I've made a few good friends this year, so I'm quite looking forward to spending more time with them next year, and not staying holed up in my room all the time. Still, I wish the grad CS cohort was larger. As it is, it is difficult to find sociable CS students, haha!

Grad life is vastly different from my undergrad days. There is a lot more studying and a lot less socializing. Its also strangely difficult to identify with the undergrads and their lifestyle. I guess I have changed a bit since my undergrad days.

Targets for next year
  • Conduct meaningful research and publish a paper in a top conference or journal.
  • Audit the graduate statistics course with the Math department.
  • Complete reading the books: PRML by Bishop and PGM's by Koller.
  • Complete the MOOCs: Machine Learning by Ng and Learning from Data by Yaser.
  • Focus on my own side-project.
  • Participate in at least 1 Kaggle competition.
  • Explore Hamilton's waterfalls.

Paper summaries : Statecharts and ATL

Here are two paper summaries I had submitted for one of my university courses, Software Design.

"Statecharts : A visual formalism for complex systems." by Harel

The authors propose a modeling formalism called Statecharts to addresses some of the inherent weaknesses of conventional state diagrams in realistically modeling complex reactive systems (one typical weakness is state space explosion even for relatively simple reactive systems). Statecharts extend conventional state diagrams (thus leveraging the visual power of these conventional diagrams) by the incorporation of features such as clustering of states, adding concurrency capabilities, enabling fluid movement between different levels of abstraction, modeling hierarchical information, modeling of activities (i.e., something that takes a nonzero amount of time like beeping), etc. The Statecharts formalism was exemplified using the Timex stopwatch system. In the industrial setting, Statecharts were successfully used in a large scale avionics project. The author also proposes further extensions (e.g., probabilistic Statecharts).

The author presented valuable and practical extensions to conventional state diagrams. Though verbose, the paper was accessible. The Timex stopwatch examples were welcome motifs, vastly preferable to a purely theoretical approach in presenting the ideas. Overall, the research is highly original.

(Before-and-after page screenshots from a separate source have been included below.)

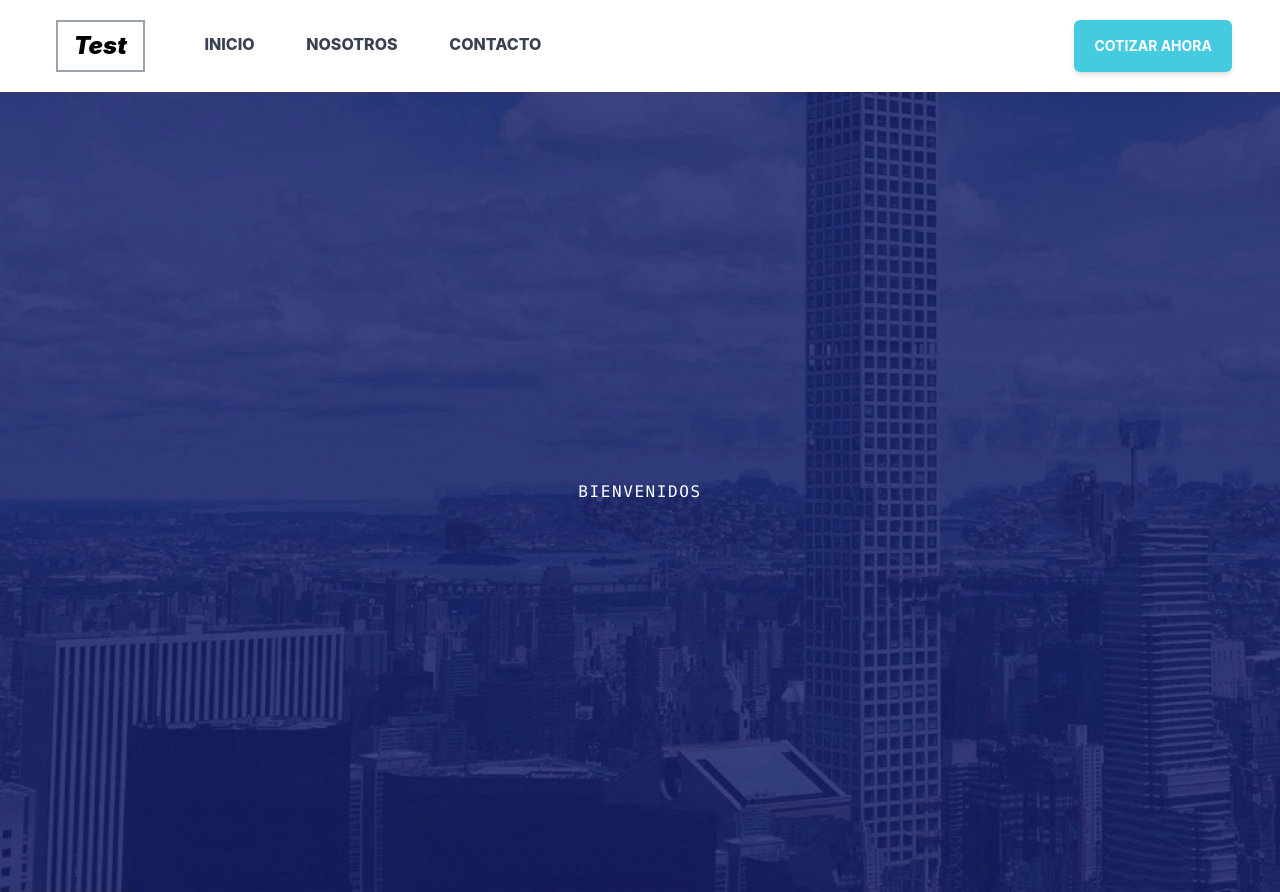
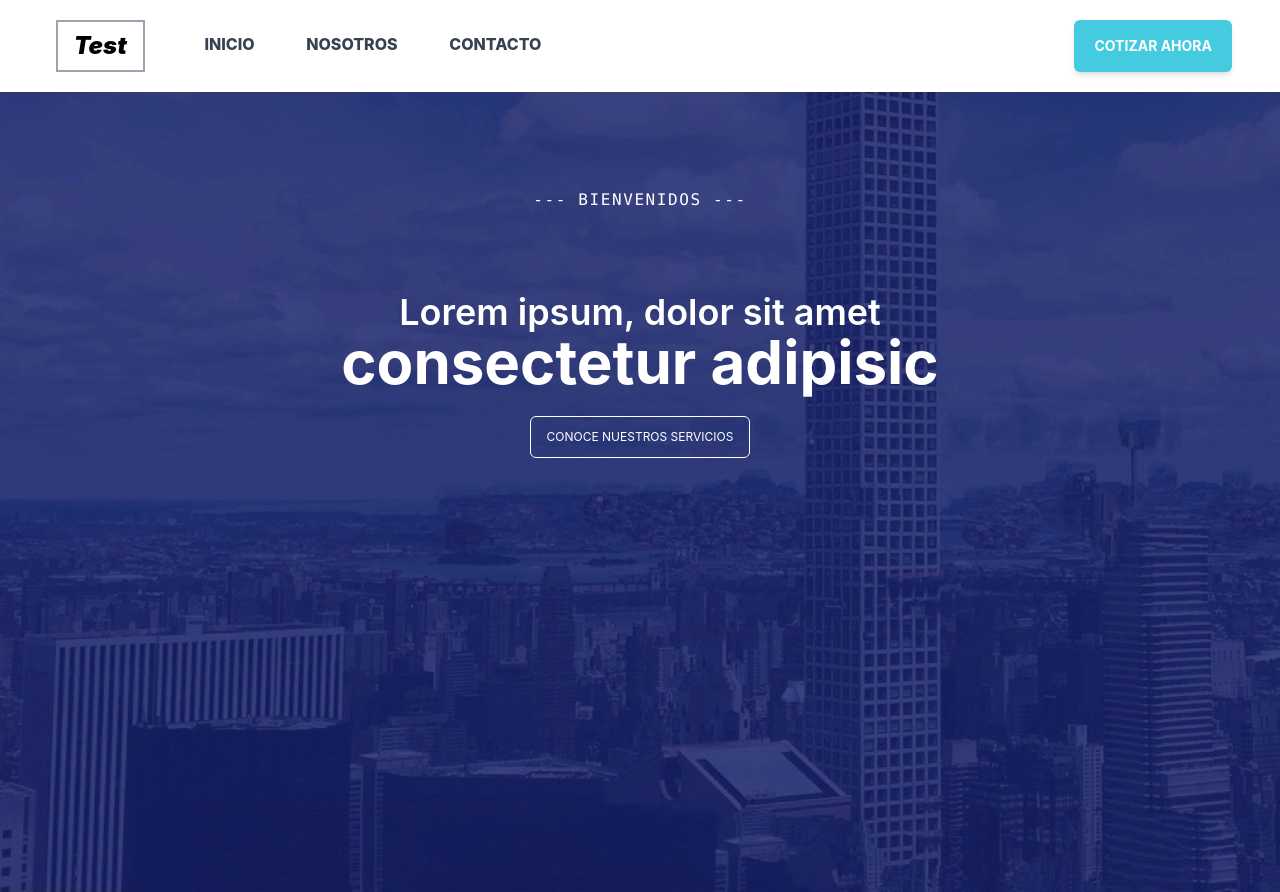
Before and after one commit to RiviCodes/rc-mockup-test, a React (Create React App) app: page / in a window 1280 px wide. Built offline with nearby package versions, Linux system fonts and the light colour scheme.

Commit message:
Add button

```diff
--- a/src/components/Welcome.jsx
+++ b/src/components/Welcome.jsx
@@ -4,9 +4,20 @@ export default function Welcome() {
   return (
     <section
       id="start"
-      className="flex justify-center items-center h-80 md:h-96 lg:h-screen w-auto"
+      className="flex flex-col  items-center h-80 md:h-96 lg:h-screen w-auto"
     >
-      <span className="text-white font-mono tracking-widest">BIENVENIDOS</span>
+      <span className="mt-12 pt-12 pb-8 text-white font-mono tracking-widest">
+        --- BIENVENIDOS ---
+      </span>
+      <h1 className="mt-12 text-4xl font-semibold text-white">
+        Lorem ipsum, dolor sit amet
+      </h1>
+      <h2 className="mb-6 text-6xl font-bold text-white">
+        consectetur adipisic
+      </h2>
+      <button className="btn rounded-md border border-white py-3 px-4 text-xs text-white">
+        CONOCE NUESTROS SERVICIOS
+      </button>
     </section>
   );
 }
```
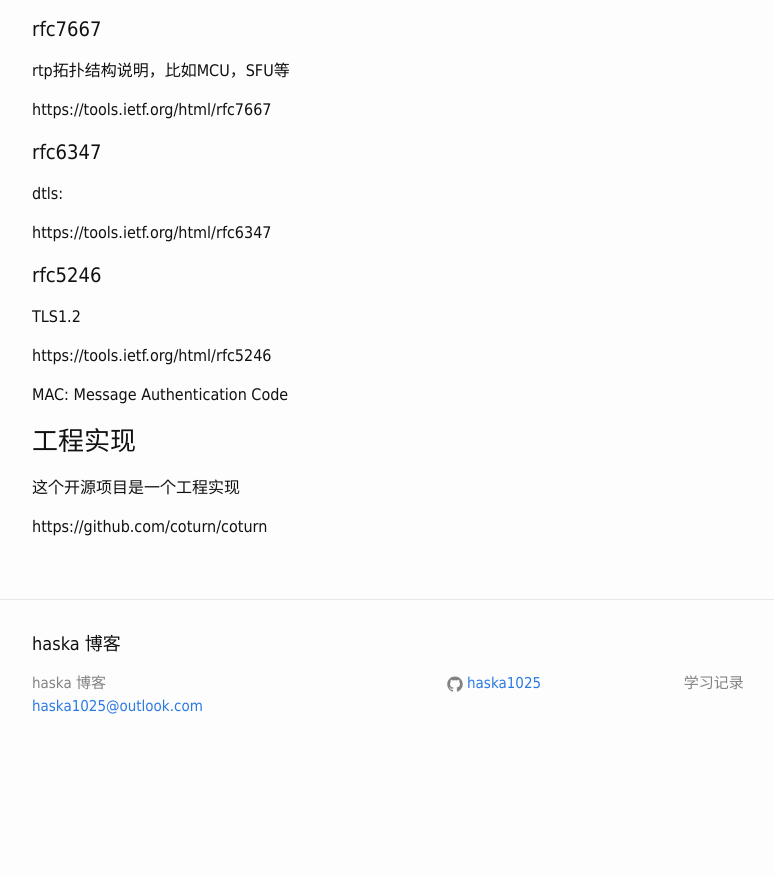
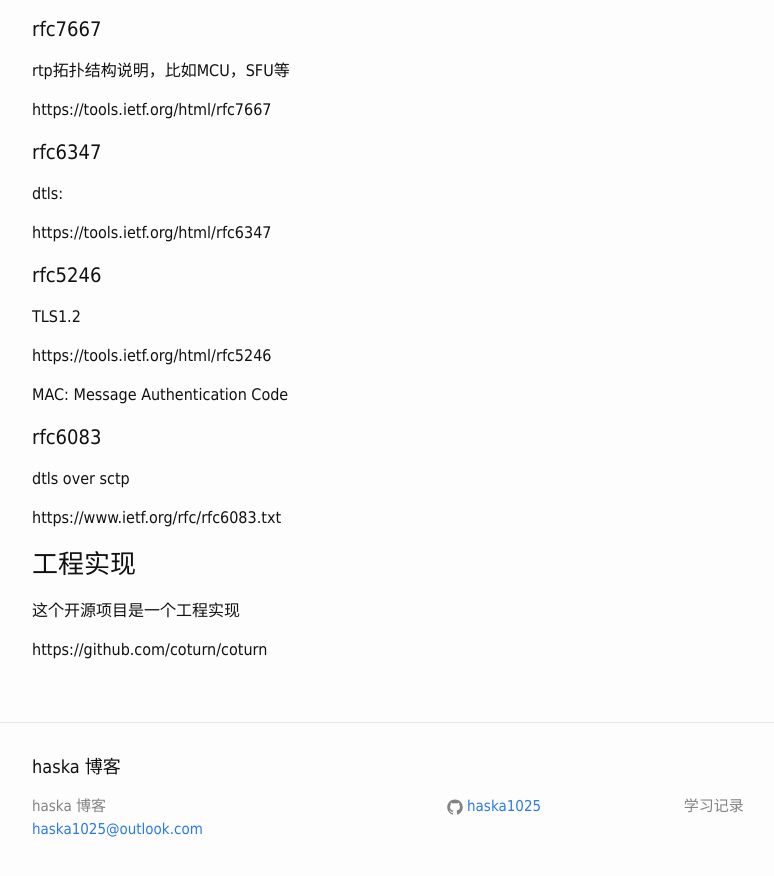
Before and after one commit to haska1025/haska1025.github.io, a Jekyll site: the page built from _posts/2019-01-12-p2p_ relative.md, in a window 1280 px wide and 900 px high, scrolled down 3317 px. Shown: the top 876 px of the window, without its empty margins (23-797 px from the left). Built offline with Jekyll 4.4.1, drawn with Linux system fonts in a browser that asks for light colours; before the commit the page ends 4094 px from its top, so only the background shows below that.

Commit message:
Update 2019-01-12-p2p_ relative.md

```diff
--- a/_posts/2019-01-12-p2p_ relative.md
+++ b/_posts/2019-01-12-p2p_ relative.md
@@ -179,6 +179,11 @@ https://tools.ietf.org/html/rfc5246
 
 MAC: Message Authentication Code
 
+#### rfc6083
+
+dtls over sctp
+
+https://www.ietf.org/rfc/rfc6083.txt
 
 ### 工程实现
 
```
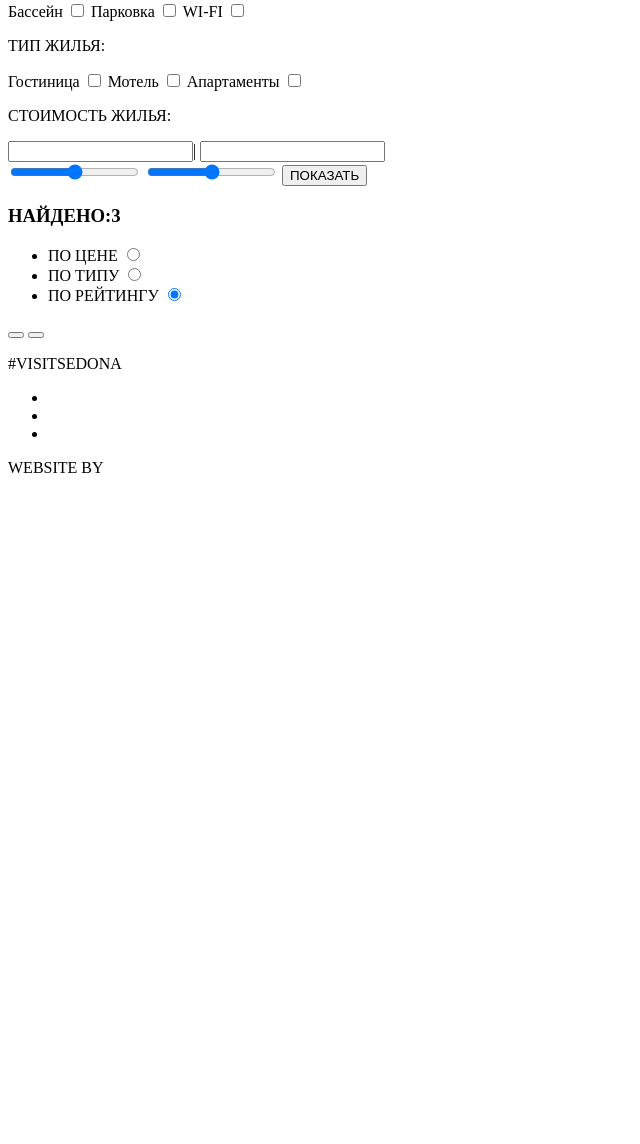
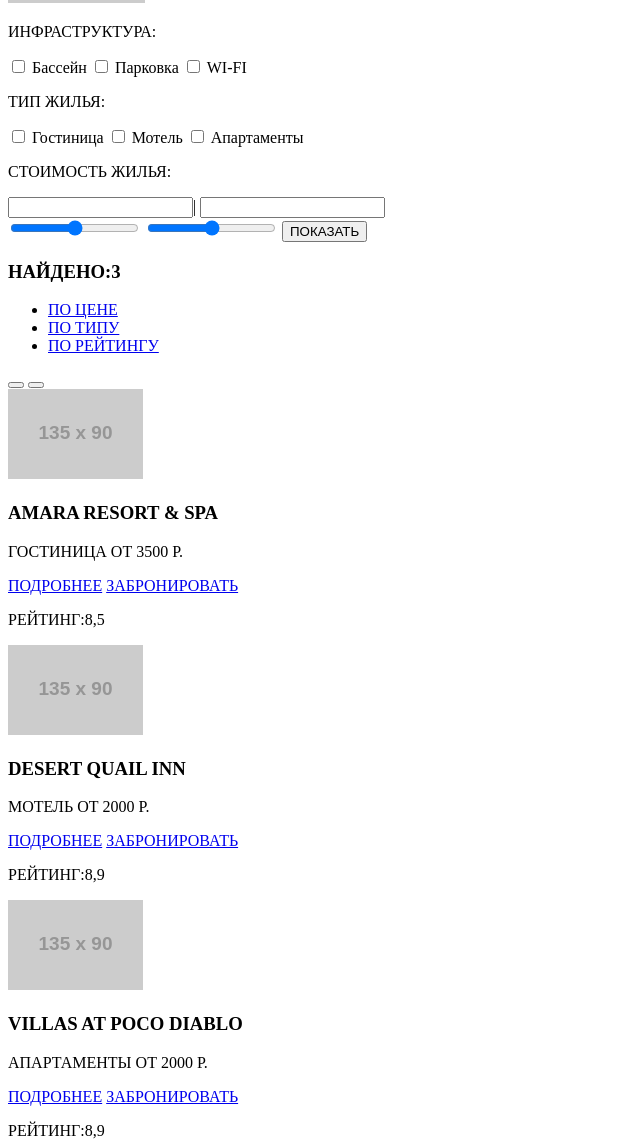
Before and after one commit to IlyaRucavitcyn/232668-sedona, a plain HTML site: page hotels.html in a window 1280 px wide. Shown: the part 189-1333 px from the top of the page, without its empty margins (0-640 px from the left). Before the commit the page ends 800 px from the top, so only its background shows below. Drawn offline with Linux system fonts and the light colour scheme; placeholder pictures from the web are drawn by us.

Commit message:
hotel.html ready

```diff
--- a/hotels.html
+++ b/hotels.html
@@ -19,7 +19,7 @@
             <li><a href="#">ГОСТИНИЦЫ</a></li>
           </ul>
           <div class="nav-logo">
-            <img src="" width="137" height="70" alt="logo" />
+            <img src="http://placehold.it/137x70" width="137" height="70" alt="logo" />
           </div>
         </nav>
       </header>
@@ -28,20 +28,20 @@
         <form action="" class="hotel-conditions">
 
           <p>ИНФРАСТРУКТУРА:</p>
+          <input type="checkbox" id="swimingpool" name="" value="">
           <label for="swimingpool">Бассейн</label>
-          <input type="checkbox" id="swimingpool" name="" value="">
+          <input type="checkbox" id="parking" name="" value="">
           <label for="parking">Парковка</label>
-          <input type="checkbox" id="parking" name="" value="">
+          <input type="checkbox" id="wifi" WI-FI value="">
           <label for="wifi">WI-FI</label>
-          <input type="checkbox" id="wifi" WI-FI value="">
 
           <p>ТИП ЖИЛЬЯ:</p>
+          <input type="checkbox" id="hotel" name="" value="">
           <label for="hotel">Гостиница</label>
-          <input type="checkbox" id="hotel" name="" value="">
+          <input type="checkbox" id="motel" name="" value="">
           <label for="motel">Мотель</label>
-          <input type="checkbox" id="motel" name="" value="">
+          <input type="checkbox" id="apartment" WI-FI value="">
           <label for="apartment">Апартаменты</label>
-          <input type="checkbox" id="apartment" WI-FI value="">
 
           <p>СТОИМОСТЬ ЖИЛЬЯ:</p>
           <div class="output">
@@ -57,26 +57,65 @@
         <section class="hotels-list">
           <header class="hotels-list-header">
             <h3>НАЙДЕНО:<span>3</span></h3>
-            <form action="">
               <ul>
                 <li>
-                  <label for="">ПО ЦЕНЕ</label>
-                  <input type="radio" name="sorter" value="price" checked checked>
+                  <a href="#">ПО ЦЕНЕ</a>
                 </li>
                 <li>
-                  <label for="">ПО ТИПУ</label>
-                  <input type="radio" name="sorter" value="type" checked>
+                  <a href="#">ПО ТИПУ</a>
                 </li>
                 <li>
-                  <label for="">ПО РЕЙТИНГУ</label>
-                  <input type="radio" name="sorter" value="rating" checked>
+                  <a href="#">ПО РЕЙТИНГУ</a>
                 </li>
               </ul>
-            </form>
 
             <button id="sort-up-button" type="button"></button>
             <button id="sort-down-button" type="button"></button>
           </header>
+          <div class="hotels-list-main">
+            <article class="hotels-item">
+              <div class="promophoto">
+                <img src="http://placehold.it/135x90" alt="Hotel Photo">
+              </div>
+              <div class="hotel-info">
+                <h3>AMARA RESORT & SPA  <span></span></h3>
+                <p>ГОСТИНИЦА <span>ОТ 3500 Р.</span></p>
+                <div class="controls">
+                  <a href="#">ПОДРОБНЕЕ</a>
+                  <a href="#">ЗАБРОНИРОВАТЬ</a>
+                  <p>РЕЙТИНГ:8,5</p>
+                </div>
+              </div>
+            </article>
+            <article class="hotels-item">
+              <div class="promophoto">
+                <img src="http://placehold.it/135x90" alt="Hotel Photo">
+              </div>
+              <div class="hotel-info">
+                <h3>DESERT QUAIL INN  <span></span></h3>
+                <p>МОТЕЛЬ <span>ОТ 2000 Р.</span></p>
+                <div class="controls">
+                  <a href="#">ПОДРОБНЕЕ</a>
+                  <a href="#">ЗАБРОНИРОВАТЬ</a>
+                  <p>РЕЙТИНГ:8,9</p>
+                </div>
+              </div>
+            </article>
+            <article class="hotels-item">
+              <div class="promophoto">
+                <img src="http://placehold.it/135x90" alt="Hotel Photo">
+              </div>
+              <div class="hotel-info">
+                <h3>VILLAS AT POCO DIABLO<span></span></h3>
+                <p>АПАРТАМЕНТЫ <span>ОТ 2000 Р.</span></p>
+                <div class="controls">
+                  <a href="#">ПОДРОБНЕЕ</a>
+                  <a href="#">ЗАБРОНИРОВАТЬ</a>
+                  <p>РЕЙТИНГ:8,9</p>
+                </div>
+              </div>
+            </article>
+          </div>
         </section>
 
       </main>
```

"ATL : A model transformation tool." by Jouault et. Al.

ATL is a rule-based domain specific language (built upon the OCL specifications) with declarative and imperative constructs for specifying model-to-model transformations. The transformations are unidirectional i.e., the source models are read-only while the target models are write-only. The declarative features of ATL (e.g., matched rules, lazy rules, etc) encapsulate complex algorithms and are thus simple and intuitive to use. However, imperative statements are often essential for complex transformational problems. A number of tools (e.g., editor, compiler, virtual machine, debugger) were developed for ATL on the Eclipse platform. These tools support many of features highlighted in [1] except for (i) static type checking, (ii) helpers in the context of collection types, and (iii) more strongly typed resolution. Feedback on the use of ATL has been positive, and ATL has been evaluated on more than 100 sites.

The paper itself is quite concise and not deeply technical, or even expansive. Moreover, some sections (e.g., related work) are perfunctory. However, the presented contributions are concrete, the idea is novel and the implementation (of the ATL tools) is praiseworthy (given the popularity of Eclipse). The successful evaluations and positive responses (mentioned in section 6) to the developed ATL tools is indicative of the high quality of the presented work.